Task prompt:
The expected output is each line in the data below that includes the string "Pending".

Records provided:
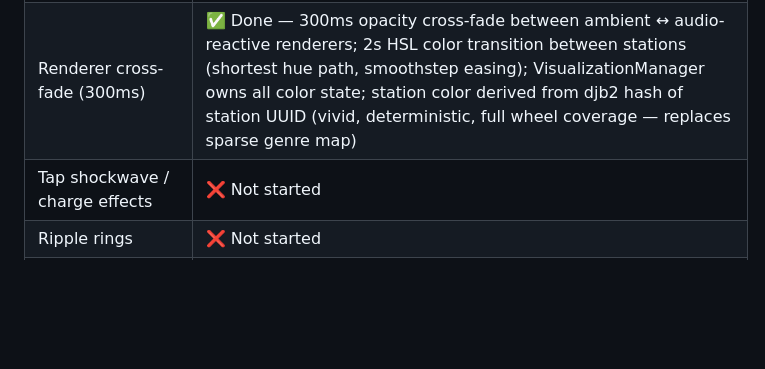
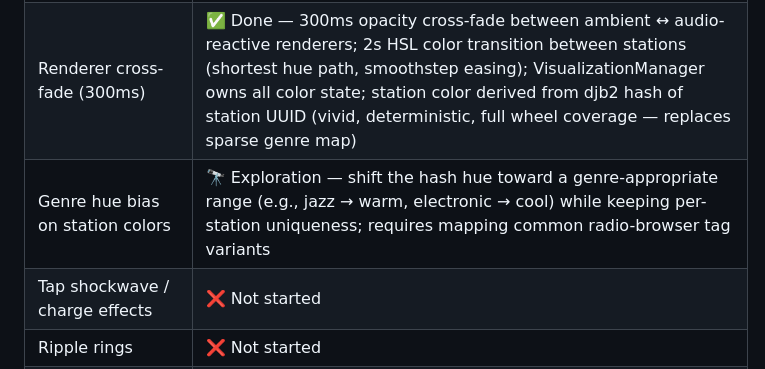
Before and after one commit to vitorpfr/drifting, a Markdown page: docs/web-design-spec.md, the part around the change. Drawn GitHub-style; blank space fills up the shorter version.

Commit message:
docs: add genre hue bias as exploration item in Section 17

```diff
--- a/docs/web-design-spec.md
+++ b/docs/web-design-spec.md
@@ -305,6 +305,7 @@ Matches iOS spec §12. Ships alongside gesture implementation. **Not yet impleme
 | First-run tutorial | ✅ Done — `useFirstRunTutorial` hook (2s delay, 8s auto-dismiss, localStorage guard); `GestureTutorial` component; adapts labels for touch (swipe ← next) vs desktop (← prev / → next); hold hint included as placeholder; recommendation tagline "your taste profile builds as you listen"; dismissed by any goNext/goPrevious/save/shelf/playPause/share/audioOnly/settings action |
 | Connectivity handling / retry | ⚠️ Partial — initial load retries up to 3 stations on failure; clean error message ("Could not connect to a station. Tap to try again."); navigation failure no longer stops the current player; remaining: 4s load timeout, stall watchdog, auto-resume on network recovery |
 | Renderer cross-fade (300ms) | ✅ Done — 300ms opacity cross-fade between ambient ↔ audio-reactive renderers; 2s HSL color transition between stations (shortest hue path, smoothstep easing); VisualizationManager owns all color state; station color derived from djb2 hash of station UUID (vivid, deterministic, full wheel coverage — replaces sparse genre map) |
+| Genre hue bias on station colors | 🔭 Exploration — shift the hash hue toward a genre-appropriate range (e.g., jazz → warm, electronic → cool) while keeping per-station uniqueness; requires mapping common radio-browser tag variants |
 | Tap shockwave / charge effects | ❌ Not started |
 | Ripple rings | ❌ Not started |
 | Station pre-loading | ✅ Done — `usePreload` hook pre-loads next station immediately after playback starts; expires after 30s to save bandwidth; re-primes on first pointer activity after expiry; `consume()` in `loadAndPlay` skips stream-wait for instant crossfade on forward navigation; deep link share still deferred until routing exists |
```
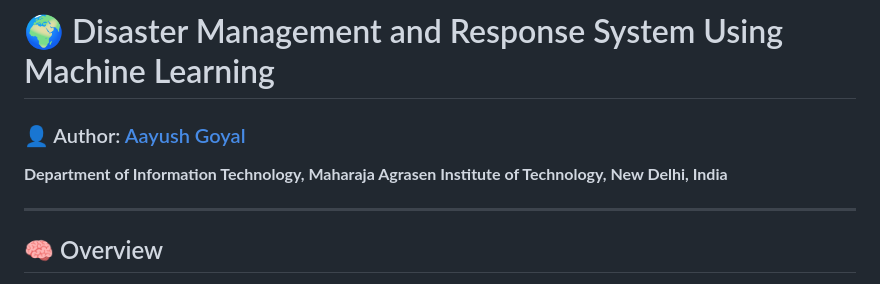
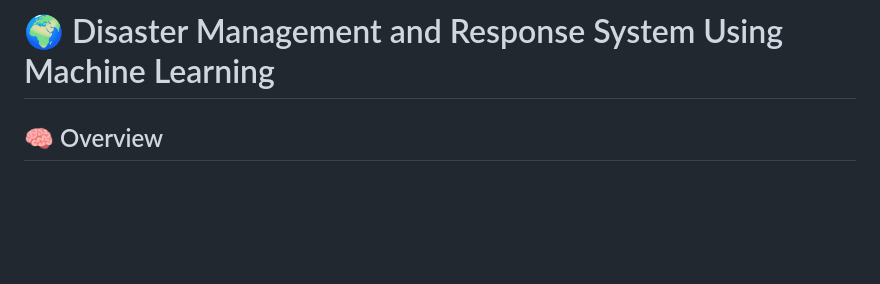
Before and after one commit to intelligent-builds/disastersense_ai, a Markdown page: README.md, the part around the change. GitHub-like rendering; blank space fills up the shorter version.

```diff
--- a/README.md
+++ b/README.md
@@ -1,9 +1,6 @@
 # 🌍 Disaster Management and Response System Using Machine Learning
 
-### 👤 Author: [Aayush Goyal](mailto:aayush.10463@gmail.com)
-**Department of Information Technology, Maharaja Agrasen Institute of Technology, New Delhi, India**
 
----
 
 ## 🧠 Overview
 
```
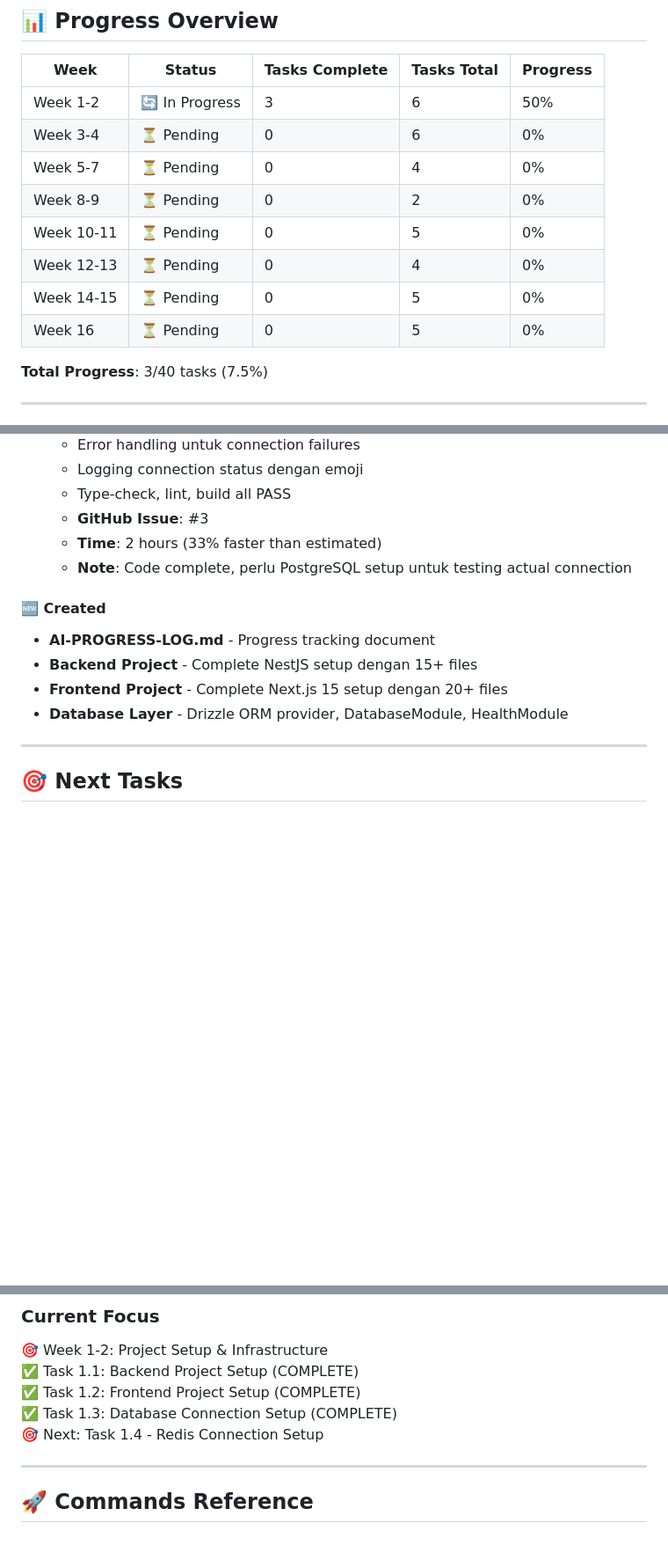
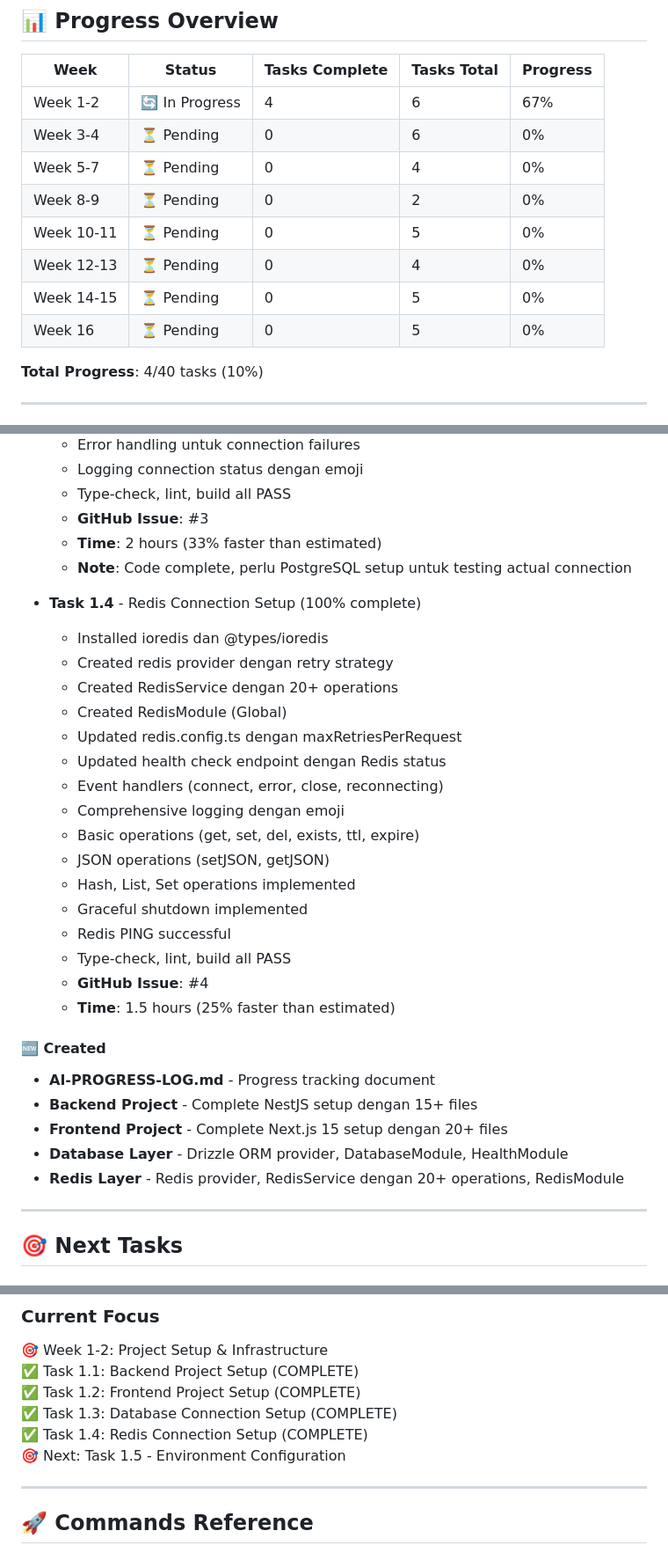
Before and after one commit to kripikindomart/platform-cms, a Markdown page: docs/AI-PROGRESS-LOG.md, 3 parts joined by grey strips. Shown at 88% size. Rendered like a GitHub page; blank space fills up the shorter version.

Commit message:
docs: update progress log - task 1.4 complete

```diff
--- a/docs/AI-PROGRESS-LOG.md
+++ b/docs/AI-PROGRESS-LOG.md
@@ -10,7 +10,7 @@
 
 | Week | Status | Tasks Complete | Tasks Total | Progress |
 |------|--------|----------------|-------------|----------|
-| Week 1-2 | 🔄 In Progress | 3 | 6 | 50% |
+| Week 1-2 | 🔄 In Progress | 4 | 6 | 67% |
 | Week 3-4 | ⏳ Pending | 0 | 6 | 0% |
 | Week 5-7 | ⏳ Pending | 0 | 4 | 0% |
 | Week 8-9 | ⏳ Pending | 0 | 2 | 0% |
@@ -19,7 +19,7 @@
 | Week 14-15 | ⏳ Pending | 0 | 5 | 0% |
 | Week 16 | ⏳ Pending | 0 | 5 | 0% |
 
-**Total Progress**: 3/40 tasks (7.5%)
+**Total Progress**: 4/40 tasks (10%)
 
 ---
 
@@ -156,11 +156,30 @@ Estimated 4 hours, actual 2 hours = 50% faster!
   - **Time**: 2 hours (33% faster than estimated)
   - **Note**: Code complete, perlu PostgreSQL setup untuk testing actual connection
 
+- **Task 1.4** - Redis Connection Setup (100% complete)
+  - Installed ioredis dan @types/ioredis
+  - Created redis provider dengan retry strategy
+  - Created RedisService dengan 20+ operations
+  - Created RedisModule (Global)
+  - Updated redis.config.ts dengan maxRetriesPerRequest
+  - Updated health check endpoint dengan Redis status
+  - Event handlers (connect, error, close, reconnecting)
+  - Comprehensive logging dengan emoji
+  - Basic operations (get, set, del, exists, ttl, expire)
+  - JSON operations (setJSON, getJSON)
+  - Hash, List, Set operations implemented
+  - Graceful shutdown implemented
+  - Redis PING successful
+  - Type-check, lint, build all PASS
+  - **GitHub Issue**: #4
+  - **Time**: 1.5 hours (25% faster than estimated)
+
 #### 🆕 Created
 - **AI-PROGRESS-LOG.md** - Progress tracking document
 - **Backend Project** - Complete NestJS setup dengan 15+ files
 - **Frontend Project** - Complete Next.js 15 setup dengan 20+ files
 - **Database Layer** - Drizzle ORM provider, DatabaseModule, HealthModule
+- **Redis Layer** - Redis provider, RedisService dengan 20+ operations, RedisModule
 
 ---
 
@@ -215,7 +234,8 @@ Estimated 4 hours, actual 2 hours = 50% faster!
 ✅ Task 1.1: Backend Project Setup (COMPLETE)
 ✅ Task 1.2: Frontend Project Setup (COMPLETE)
 ✅ Task 1.3: Database Connection Setup (COMPLETE)
-🎯 Next: Task 1.4 - Redis Connection Setup
+✅ Task 1.4: Redis Connection Setup (COMPLETE)
+🎯 Next: Task 1.5 - Environment Configuration
 
 ---
 
```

Solution for this problem:
 | Week 3-4 | ⏳ Pending | 0 | 6 | 0% |
 | Week 5-7 | ⏳ Pending | 0 | 4 | 0% |
 | Week 8-9 | ⏳ Pending | 0 | 2 | 0% |
 | Week 14-15 | ⏳ Pending | 0 | 5 | 0% |
 | Week 16 | ⏳ Pending | 0 | 5 | 0% |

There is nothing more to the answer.